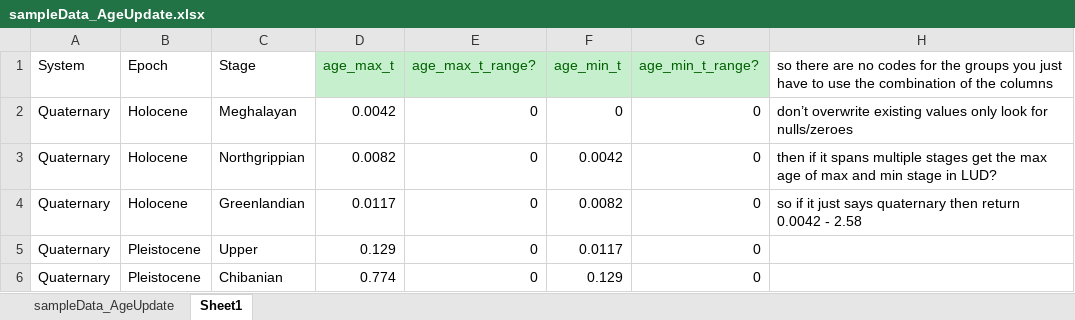
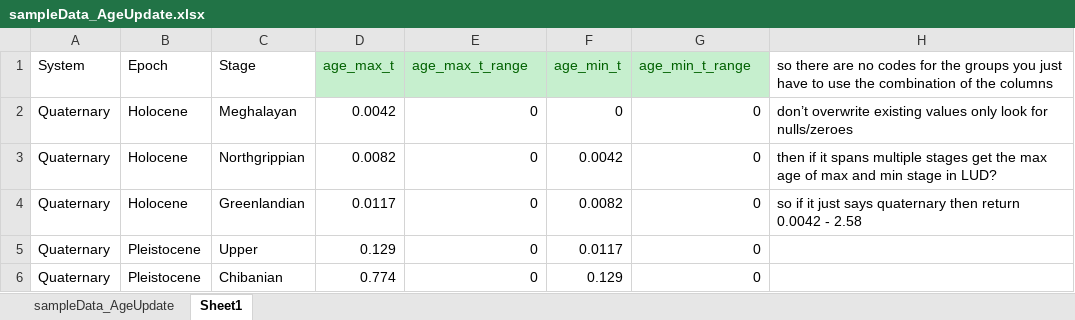
Before and after one commit to paulinamarczak/Chronostratigraphy_Year_Range_Calculator, an Excel workbook: sampleData_AgeUpdate.xlsx, sheet Sheet1, drawn as a sheet; only a part is shown; values as stored, in another font and other column widths than the file's, no borders; the diff names each change by its address in the sheet, - before the commit and + after, or states it on an @@ line.

```diff
--- a/sampleData_AgeUpdate.xlsx (sheet Sheet1)
+++ b/sampleData_AgeUpdate.xlsx (sheet Sheet1)
-E1: age_max_t_range?
+E1: age_max_t_range
-G1: age_min_t_range?
+G1: age_min_t_range
```
Also changed, not shown: sheet sampleData_AgeUpdate, 3 other files.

▬▬▬▬▬▬▬▬▬▬

- **About this task**
Go through the records. Copy each line where "xlsx" appears.

- **Completed task**
Before and after one commit to paulinamarczak/Chronostratigraphy_Year_Range_Calculator, an Excel workbook: sampleData_AgeUpdate.xlsx, sheet Sheet1, drawn as a sheet; only a part is shown; values as stored, in another font and other column widths than the file's, no borders; the diff names each change by its address in the sheet, - before the commit and + after, or states it on an @@ line.
--- a/sampleData_AgeUpdate.xlsx (sheet Sheet1)
+++ b/sampleData_AgeUpdate.xlsx (sheet Sheet1)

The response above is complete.